Agriculture remains one of the key sectors supporting Uganda’s economic growth trajectory and creating jobs and related opportunities.
Financial sector players, especially banks, continue to extend credit through the government-backed agriculture credit facility (ACF) and other lines of credit targeting organized, commercial farmers.
For instance, the recently released financial results for Stanbic Uganda Holdings Limited (SUHL) indicate that a total of Shs 467 billion in loans and credit went to agriculture (including
crops, livestock, poultry) fishing and forestry, targeting individual farmers, cooperatives, large-scale plantation owners, farm suppliers, and other stakeholders.
In 2021, the bank lent out (loan book) a total of Shs 3.7 trillion compared to Shs 3.6 trillion the previous year. This loan book saw the bank maintain a 23.3 per cent industry market share. ACF facilitates the provision of medium and long-term financing to projects engaged in agriculture and agro-processing, focusing mainly on commercialization and value-addition.
Anne Juuko, the Stanbic bank chief executive, said the bank will continue to support the expansion of grain storage and processing facilities for key industry players in the formal grain trade.

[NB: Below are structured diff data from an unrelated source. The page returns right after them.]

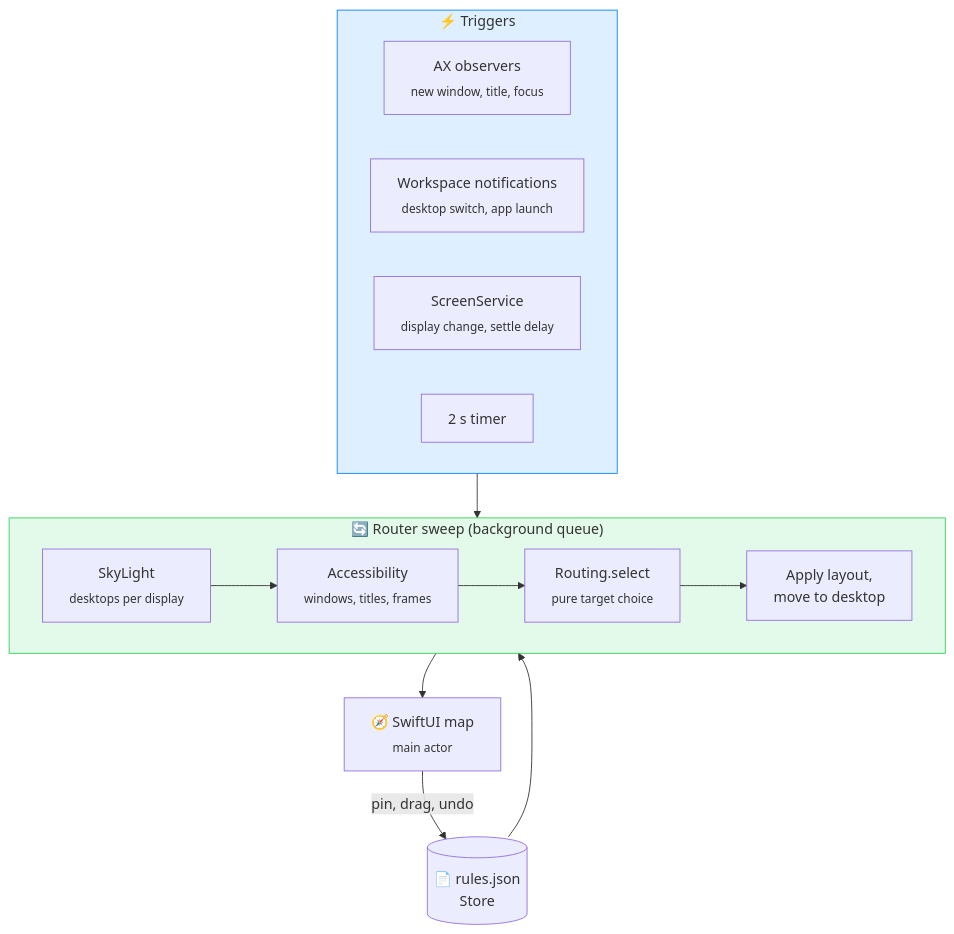
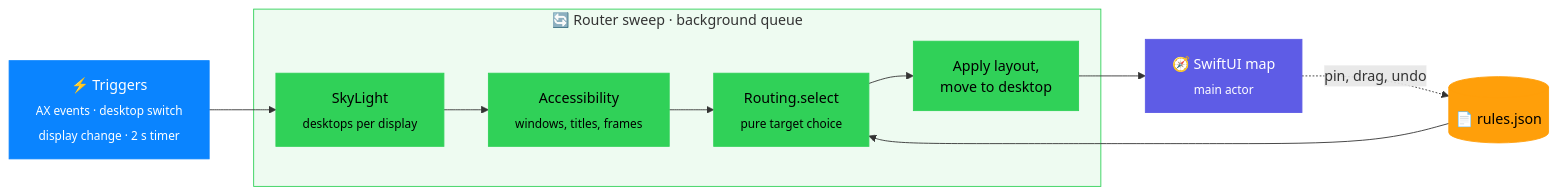
Before and after one commit to cnkndmr/Deskmap: the second of 2 diagrams in README.md, drawn with Mermaid.

Commit message:
README: make architecture diagram a single horizontal flow

````diff
--- a/README.md
+++ b/README.md
@@ -513,23 +513,22 @@
 ```mermaid
-flowchart TB
-    subgraph Triggers["⚡ Triggers"]
-        direction LR
-        E1["AX observers<br><sub>new window, title, focus</sub>"]
-        E2["Workspace notifications<br><sub>desktop switch, app launch</sub>"]
-        E3["ScreenService<br><sub>display change, settle delay</sub>"]
-        E4["2 s timer"]
-    end
-    subgraph Sweep["🔄 Router sweep (background queue)"]
-        direction LR
+flowchart LR
+    T["⚡ Triggers<br><sub>AX events · desktop switch<br>display change · 2 s timer</sub>"] --> R1
+    subgraph Sweep["🔄 Router sweep · background queue"]
         R1["SkyLight<br><sub>desktops per display</sub>"] --> R2["Accessibility<br><sub>windows, titles, frames</sub>"]
         R2 --> R3["Routing.select<br><sub>pure target choice</sub>"]
         R3 --> R4["Apply layout,<br>move to desktop"]
     end
-    Triggers --> Sweep
-    Store[("📄 rules.json<br>Store")] --> R3
-    Sweep --> UI["🧭 SwiftUI map<br><sub>main actor</sub>"]
-    UI -- "pin, drag, undo" --> Store
+    ST[("📄 rules.json")] --> R3
+    R4 --> UI["🧭 SwiftUI map<br><sub>main actor</sub>"]
+    UI -. "pin, drag, undo" .-> ST
 
-    style Triggers fill:#0A84FF22,stroke:#0A84FF
-    style Sweep fill:#30D15822,stroke:#30D158
+    classDef trig fill:#0A84FF,stroke:#0A84FF,color:#fff
+    classDef step fill:#30D158,stroke:#30D158,color:#000
+    classDef data fill:#FF9F0A,stroke:#FF9F0A,color:#000
+    classDef ui fill:#5E5CE6,stroke:#5E5CE6,color:#fff
+    class T trig
+    class R1,R2,R3,R4 step
+    class ST data
+    class UI ui
+    style Sweep fill:#30D15815,stroke:#30D158
 ```
````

“The bank plays a significant role in the agricultural production chain by helping to finance processes that ensure higher value is gained from the crops and animal products produced and consequently increasing Uganda’s export earnings,” Juuko said.
Agriculture is a key sector in Uganda’s economy, employing approximately 69 per cent of the population and contributing about 25 per cent to the country’s gross domestic product, according to official estimates. Agriculture products account for 73 per cent of all our export earnings and a third of Uganda’s annual foreign exchange inflows. Beyond agriculture, the bank has been making strategic interventions in key sectors such as tourism, minerals, oil and gas, and infrastructure.

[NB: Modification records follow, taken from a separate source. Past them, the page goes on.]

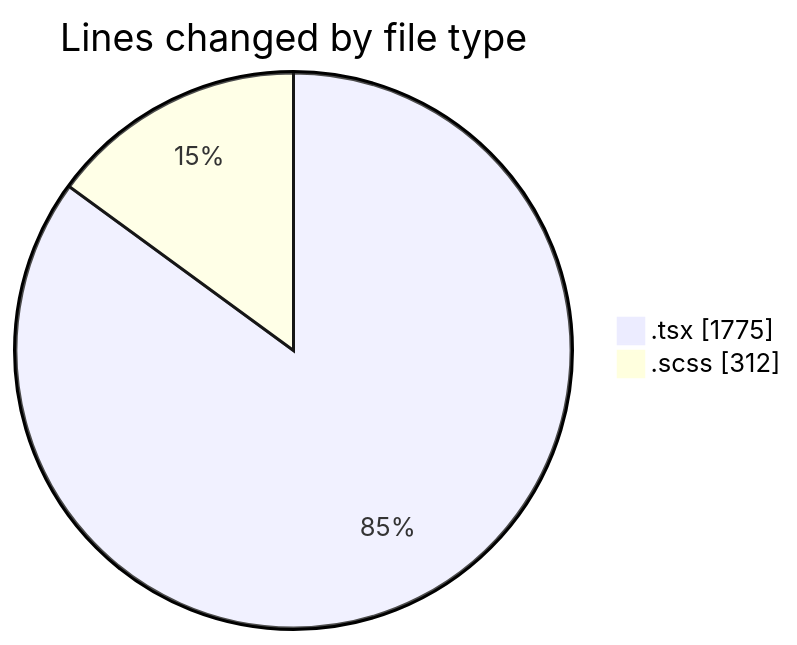
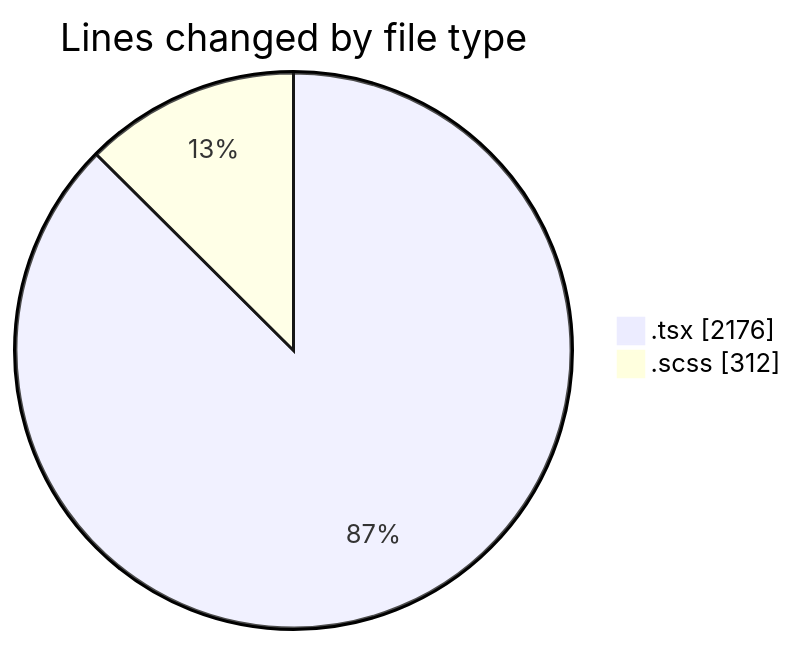
The first of 2 diagrams in 2025-09-30/cda/README.md (momahboobian/code-tracking), drawn with Mermaid before and after one commit. The commit also changed other lines of this file and 1 other file, not shown here.

````diff
--- a/2025-09-30/cda/README.md
+++ b/2025-09-30/cda/README.md
@@ -23,6 +23,6 @@
 ```mermaid
 pie showData
 title Lines changed by file type
-".tsx" : 1775
+".tsx" : 2176
 ".scss" : 312
 ```
````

It lent Shs 290 billion to the trade sector, which is the second highest employer in Uganda. Stanbic’s financial position remained strong in 2021 with the capital adequacy ratio, which measures the ability of a bank to meet its obligations by comparing its capital to its assets, improving from 18 per cent to 21.9 per cent.
In a statement, Stanbic said: “As was the case in the previous year, 2021 was equally challenging especially during the first three quarters when the Covid-19 pandemic worsened, forcing the economy into another lengthy lockdown that affected several business activities across the country... Notwithstanding these headwinds, Stanbic managed to post resilient results albeit slower growth in some areas. Our performance remains largely driven by the bank, but we are confident in the other subsidiaries to registering good return on investment.”